Year Tm Lg LD% GB% IF/F K/G BB/G HR/G *HR/F P/PA LOB% 2005 PHI NL 20.90% 35.70% 13.70% 7.4 5.3 0.52 5.10% 4 75.60% 2006 TEX AL 17.50% 37.10% 10.50% 4.7 3.7 1.17 9.10% 3.8 75.00% 2007 TEX AL 14.30% 35.00% 13.80% 5.9 5.1 1.45 12.30% 3.9 64.40% 2008 TEX AL 30.00% 25.00% 11.10% 5.3 6.6 1.33 12.00% 4.7 46.50% 2008 KC AL 17.70% 34.40% 19.60% 10.1 4.7 0.74 8.70% 4.1 66.10% 2009 KC AL 0.00% 16.70% N/A 16.3 9.8 0 0.00% 4.4 88.90%
This leaves Jamey Wright as the logical free agent saves gamble from the Kansas City bullpen. Jamey Wright has one particular skill that makes him the attractive option to close in the event Joakim Soria’s shoulder is more serious than the team is currently letting on. Wright has a GB% in excess of 60 percent.
In addition, his K/9 was an acceptable 6.1 in 2007. So far in 2009, Wright has upped that to 7.1 and decreased his BB/9 from last season’s 3.6 to 1.2. This is the kind of statistical discovery that makes fantasy owners’ days!

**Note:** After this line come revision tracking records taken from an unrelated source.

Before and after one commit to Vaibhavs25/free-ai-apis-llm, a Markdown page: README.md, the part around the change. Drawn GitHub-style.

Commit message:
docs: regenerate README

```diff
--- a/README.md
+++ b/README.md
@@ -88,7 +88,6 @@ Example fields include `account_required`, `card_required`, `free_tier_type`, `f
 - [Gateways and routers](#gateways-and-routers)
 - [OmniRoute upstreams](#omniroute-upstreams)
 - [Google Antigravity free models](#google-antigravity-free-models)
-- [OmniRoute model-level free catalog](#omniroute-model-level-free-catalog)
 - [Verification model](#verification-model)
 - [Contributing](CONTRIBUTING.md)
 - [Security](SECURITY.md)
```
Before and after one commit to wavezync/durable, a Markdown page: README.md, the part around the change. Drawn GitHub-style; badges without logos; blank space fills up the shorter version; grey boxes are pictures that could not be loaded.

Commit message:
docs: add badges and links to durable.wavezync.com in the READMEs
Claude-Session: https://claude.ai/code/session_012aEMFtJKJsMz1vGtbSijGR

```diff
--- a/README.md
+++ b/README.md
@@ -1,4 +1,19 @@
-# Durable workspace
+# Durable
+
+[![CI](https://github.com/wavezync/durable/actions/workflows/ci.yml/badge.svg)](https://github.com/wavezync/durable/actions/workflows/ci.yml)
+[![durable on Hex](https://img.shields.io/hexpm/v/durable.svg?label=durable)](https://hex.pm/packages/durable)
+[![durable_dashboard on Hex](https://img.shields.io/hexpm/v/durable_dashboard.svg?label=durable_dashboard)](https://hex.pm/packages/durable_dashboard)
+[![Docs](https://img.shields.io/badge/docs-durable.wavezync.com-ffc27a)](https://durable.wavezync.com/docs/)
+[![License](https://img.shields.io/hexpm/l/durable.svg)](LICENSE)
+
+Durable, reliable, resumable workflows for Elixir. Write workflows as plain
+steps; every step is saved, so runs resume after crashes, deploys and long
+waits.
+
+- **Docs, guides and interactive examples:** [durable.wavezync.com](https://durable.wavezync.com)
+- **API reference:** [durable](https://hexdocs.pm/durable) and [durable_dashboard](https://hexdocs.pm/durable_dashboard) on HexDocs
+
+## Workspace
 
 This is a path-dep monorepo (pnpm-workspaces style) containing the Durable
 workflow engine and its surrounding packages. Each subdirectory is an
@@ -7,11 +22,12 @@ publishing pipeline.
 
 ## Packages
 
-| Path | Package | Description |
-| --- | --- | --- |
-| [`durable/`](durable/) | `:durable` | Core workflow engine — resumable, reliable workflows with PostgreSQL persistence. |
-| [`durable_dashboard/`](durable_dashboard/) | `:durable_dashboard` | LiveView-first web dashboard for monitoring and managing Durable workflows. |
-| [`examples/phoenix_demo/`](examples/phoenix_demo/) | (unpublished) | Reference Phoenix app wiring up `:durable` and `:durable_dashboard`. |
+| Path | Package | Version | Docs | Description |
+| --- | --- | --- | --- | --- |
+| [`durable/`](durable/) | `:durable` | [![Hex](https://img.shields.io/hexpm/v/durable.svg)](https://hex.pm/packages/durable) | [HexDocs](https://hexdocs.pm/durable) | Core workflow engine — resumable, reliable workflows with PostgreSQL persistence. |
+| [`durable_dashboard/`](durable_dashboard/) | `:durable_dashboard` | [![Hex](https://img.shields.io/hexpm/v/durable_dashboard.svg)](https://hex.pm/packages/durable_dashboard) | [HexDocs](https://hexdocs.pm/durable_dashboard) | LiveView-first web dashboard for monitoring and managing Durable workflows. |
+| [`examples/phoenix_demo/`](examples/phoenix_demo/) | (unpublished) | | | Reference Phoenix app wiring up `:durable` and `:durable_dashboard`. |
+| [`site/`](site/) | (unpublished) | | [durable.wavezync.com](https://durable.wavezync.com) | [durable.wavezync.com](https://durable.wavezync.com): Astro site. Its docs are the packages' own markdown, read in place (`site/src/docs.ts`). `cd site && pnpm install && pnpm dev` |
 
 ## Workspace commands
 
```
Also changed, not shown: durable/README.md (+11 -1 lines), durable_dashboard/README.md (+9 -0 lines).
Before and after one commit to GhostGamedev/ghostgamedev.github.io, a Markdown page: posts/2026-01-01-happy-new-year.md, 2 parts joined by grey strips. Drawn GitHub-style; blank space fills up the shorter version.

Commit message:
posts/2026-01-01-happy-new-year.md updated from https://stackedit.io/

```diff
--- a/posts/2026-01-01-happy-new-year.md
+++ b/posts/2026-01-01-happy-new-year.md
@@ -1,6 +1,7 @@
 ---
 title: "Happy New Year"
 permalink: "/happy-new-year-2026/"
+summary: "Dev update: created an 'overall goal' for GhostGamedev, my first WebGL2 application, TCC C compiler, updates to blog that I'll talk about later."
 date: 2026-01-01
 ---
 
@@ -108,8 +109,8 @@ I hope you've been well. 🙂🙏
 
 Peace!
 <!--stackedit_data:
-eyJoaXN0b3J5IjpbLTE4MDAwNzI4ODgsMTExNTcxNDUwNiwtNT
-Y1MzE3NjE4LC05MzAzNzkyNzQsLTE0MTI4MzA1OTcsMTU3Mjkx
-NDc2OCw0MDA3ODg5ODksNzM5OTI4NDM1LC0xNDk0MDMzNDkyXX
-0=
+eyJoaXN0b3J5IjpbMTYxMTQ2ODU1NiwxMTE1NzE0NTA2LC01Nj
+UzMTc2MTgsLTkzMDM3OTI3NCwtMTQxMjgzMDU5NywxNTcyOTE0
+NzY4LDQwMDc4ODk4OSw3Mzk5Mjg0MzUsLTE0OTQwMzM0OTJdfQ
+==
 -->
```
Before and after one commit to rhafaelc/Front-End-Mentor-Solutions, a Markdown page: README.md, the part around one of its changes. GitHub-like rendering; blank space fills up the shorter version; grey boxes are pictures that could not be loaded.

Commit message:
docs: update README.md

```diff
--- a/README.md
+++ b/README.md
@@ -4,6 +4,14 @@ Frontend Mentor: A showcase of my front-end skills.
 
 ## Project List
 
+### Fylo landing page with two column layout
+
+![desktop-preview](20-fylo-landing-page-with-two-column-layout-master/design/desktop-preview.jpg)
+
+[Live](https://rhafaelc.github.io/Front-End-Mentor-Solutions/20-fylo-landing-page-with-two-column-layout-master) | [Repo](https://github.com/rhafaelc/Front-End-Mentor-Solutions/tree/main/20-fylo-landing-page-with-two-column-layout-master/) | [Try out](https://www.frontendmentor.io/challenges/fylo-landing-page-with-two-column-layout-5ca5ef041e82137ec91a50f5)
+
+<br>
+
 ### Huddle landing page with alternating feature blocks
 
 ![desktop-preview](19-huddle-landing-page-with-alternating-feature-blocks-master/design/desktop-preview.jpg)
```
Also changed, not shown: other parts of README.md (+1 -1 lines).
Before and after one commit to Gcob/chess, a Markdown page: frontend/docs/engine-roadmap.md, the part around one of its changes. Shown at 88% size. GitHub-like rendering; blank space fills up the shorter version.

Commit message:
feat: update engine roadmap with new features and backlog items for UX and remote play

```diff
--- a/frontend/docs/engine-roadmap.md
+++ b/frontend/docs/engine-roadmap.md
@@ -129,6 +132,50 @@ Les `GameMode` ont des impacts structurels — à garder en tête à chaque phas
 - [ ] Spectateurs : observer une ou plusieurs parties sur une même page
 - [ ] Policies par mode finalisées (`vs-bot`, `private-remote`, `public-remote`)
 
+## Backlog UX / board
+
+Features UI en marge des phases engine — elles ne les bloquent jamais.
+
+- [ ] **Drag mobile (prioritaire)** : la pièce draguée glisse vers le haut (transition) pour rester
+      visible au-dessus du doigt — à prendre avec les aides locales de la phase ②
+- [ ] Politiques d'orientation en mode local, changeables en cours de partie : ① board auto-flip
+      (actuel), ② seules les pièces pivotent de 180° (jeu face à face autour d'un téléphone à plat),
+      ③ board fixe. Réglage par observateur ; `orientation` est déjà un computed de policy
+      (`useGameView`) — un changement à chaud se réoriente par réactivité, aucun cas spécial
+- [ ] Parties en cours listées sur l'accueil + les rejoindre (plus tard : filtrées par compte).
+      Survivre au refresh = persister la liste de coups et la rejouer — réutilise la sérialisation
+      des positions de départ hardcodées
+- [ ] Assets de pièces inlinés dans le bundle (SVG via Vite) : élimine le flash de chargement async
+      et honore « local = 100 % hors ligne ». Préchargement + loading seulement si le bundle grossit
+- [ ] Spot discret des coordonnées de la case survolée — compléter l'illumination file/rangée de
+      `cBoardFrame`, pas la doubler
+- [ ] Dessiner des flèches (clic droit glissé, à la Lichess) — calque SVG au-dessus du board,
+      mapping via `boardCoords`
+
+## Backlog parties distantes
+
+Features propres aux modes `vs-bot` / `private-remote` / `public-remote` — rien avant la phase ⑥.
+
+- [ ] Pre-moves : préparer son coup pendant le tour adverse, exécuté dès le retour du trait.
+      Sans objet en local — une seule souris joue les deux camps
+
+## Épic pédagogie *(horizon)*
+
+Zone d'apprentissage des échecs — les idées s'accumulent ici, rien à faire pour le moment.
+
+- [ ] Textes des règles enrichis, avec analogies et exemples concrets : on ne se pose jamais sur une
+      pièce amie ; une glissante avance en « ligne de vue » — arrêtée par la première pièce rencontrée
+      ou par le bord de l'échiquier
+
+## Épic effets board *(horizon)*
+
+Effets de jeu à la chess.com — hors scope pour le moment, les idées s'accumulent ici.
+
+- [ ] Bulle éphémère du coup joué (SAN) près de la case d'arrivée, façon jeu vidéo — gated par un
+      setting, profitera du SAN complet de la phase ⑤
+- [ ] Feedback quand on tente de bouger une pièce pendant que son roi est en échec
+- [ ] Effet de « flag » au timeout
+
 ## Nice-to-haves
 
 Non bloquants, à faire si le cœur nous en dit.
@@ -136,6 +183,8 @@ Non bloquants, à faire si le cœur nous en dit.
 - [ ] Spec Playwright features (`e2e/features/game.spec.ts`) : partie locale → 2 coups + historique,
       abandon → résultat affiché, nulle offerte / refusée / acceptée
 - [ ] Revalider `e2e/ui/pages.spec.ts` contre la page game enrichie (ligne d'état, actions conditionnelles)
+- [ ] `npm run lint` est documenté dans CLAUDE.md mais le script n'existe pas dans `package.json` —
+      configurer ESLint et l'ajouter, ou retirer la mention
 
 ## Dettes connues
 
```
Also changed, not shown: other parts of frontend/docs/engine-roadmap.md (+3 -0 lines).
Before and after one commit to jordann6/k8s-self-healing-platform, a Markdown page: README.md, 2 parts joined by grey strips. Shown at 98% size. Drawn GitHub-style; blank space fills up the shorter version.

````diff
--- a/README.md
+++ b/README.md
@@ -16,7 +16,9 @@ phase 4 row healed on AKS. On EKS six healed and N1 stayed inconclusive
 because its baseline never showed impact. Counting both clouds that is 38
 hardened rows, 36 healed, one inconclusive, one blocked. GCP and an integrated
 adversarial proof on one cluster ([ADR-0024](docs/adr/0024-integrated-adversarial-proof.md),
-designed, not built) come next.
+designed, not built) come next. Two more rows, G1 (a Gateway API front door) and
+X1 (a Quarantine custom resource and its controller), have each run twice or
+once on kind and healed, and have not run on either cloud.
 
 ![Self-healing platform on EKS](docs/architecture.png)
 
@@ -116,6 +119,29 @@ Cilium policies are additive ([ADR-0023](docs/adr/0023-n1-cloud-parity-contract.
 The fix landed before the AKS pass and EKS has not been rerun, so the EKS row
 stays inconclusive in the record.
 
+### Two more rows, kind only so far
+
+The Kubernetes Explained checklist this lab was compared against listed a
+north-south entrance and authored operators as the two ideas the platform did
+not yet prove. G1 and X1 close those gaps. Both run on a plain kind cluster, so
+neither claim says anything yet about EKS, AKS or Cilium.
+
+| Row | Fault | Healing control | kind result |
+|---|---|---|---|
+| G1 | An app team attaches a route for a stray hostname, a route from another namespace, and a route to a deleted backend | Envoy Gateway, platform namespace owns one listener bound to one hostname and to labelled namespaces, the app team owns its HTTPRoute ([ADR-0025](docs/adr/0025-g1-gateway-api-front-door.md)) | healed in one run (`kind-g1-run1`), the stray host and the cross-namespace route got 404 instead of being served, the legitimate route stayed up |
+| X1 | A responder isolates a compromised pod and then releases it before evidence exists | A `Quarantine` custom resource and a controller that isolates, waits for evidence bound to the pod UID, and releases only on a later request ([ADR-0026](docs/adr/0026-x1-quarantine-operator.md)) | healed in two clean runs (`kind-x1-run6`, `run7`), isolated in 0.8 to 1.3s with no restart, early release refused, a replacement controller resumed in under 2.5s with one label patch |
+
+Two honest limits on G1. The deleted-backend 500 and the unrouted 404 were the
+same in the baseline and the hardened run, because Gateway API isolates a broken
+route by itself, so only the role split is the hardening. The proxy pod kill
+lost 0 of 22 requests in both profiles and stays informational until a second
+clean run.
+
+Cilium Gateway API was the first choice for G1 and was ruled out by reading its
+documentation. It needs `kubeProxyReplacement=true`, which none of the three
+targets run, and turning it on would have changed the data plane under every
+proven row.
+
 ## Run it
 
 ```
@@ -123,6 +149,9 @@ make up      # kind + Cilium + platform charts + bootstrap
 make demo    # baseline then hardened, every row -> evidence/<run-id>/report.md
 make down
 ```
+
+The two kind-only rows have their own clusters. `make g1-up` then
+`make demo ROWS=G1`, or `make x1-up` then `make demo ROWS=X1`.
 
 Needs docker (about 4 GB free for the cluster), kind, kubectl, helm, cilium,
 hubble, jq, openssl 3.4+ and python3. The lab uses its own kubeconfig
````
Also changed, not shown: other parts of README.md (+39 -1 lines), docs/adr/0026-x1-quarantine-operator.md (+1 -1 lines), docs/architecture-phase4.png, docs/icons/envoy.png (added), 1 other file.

Year Tm LD% GB% IF/F K/G BB/G HR/G *HR/F P/PA LOB% 2004 COL 22.30% 49.80% 17.60% 4.4 4.8 0.86 11.40% 3.8 77.20% 2005 COL 20.30% 52.70% 7.10% 5 4 1.08 13.30% 3.5 66.90% 2006 SF 18.40% 58.10% 8.30% 4.5 3.7 0.92 15.30% 3.5 66.80% 2007 TEX 17.20% 54.80% 11.90% 4.6 4.8 0.7 10.00% 3.8 75.70% 2008 TEX 19.60% 61.90% N/A 6.1 3.6 0.51 9.60% 3.8 61.20% 2009 KC 13.00% 65.20% 20.00% 7.3 1.2 1.22 26.90% 3.2 107.10%
Right now, you’ve got one of two reactions depending on your fantasy format preference. Either you feel you have lost 10 minutes of your life that you can never recover or you are readying to click over to your fantasy league website(s) to add Jamey Wright.
Eric writes about the fantasy baseball, mixed and single league formats, at Fake Teams seven days a week and welcomes questions, comments and criticism via email.
<< Return to Article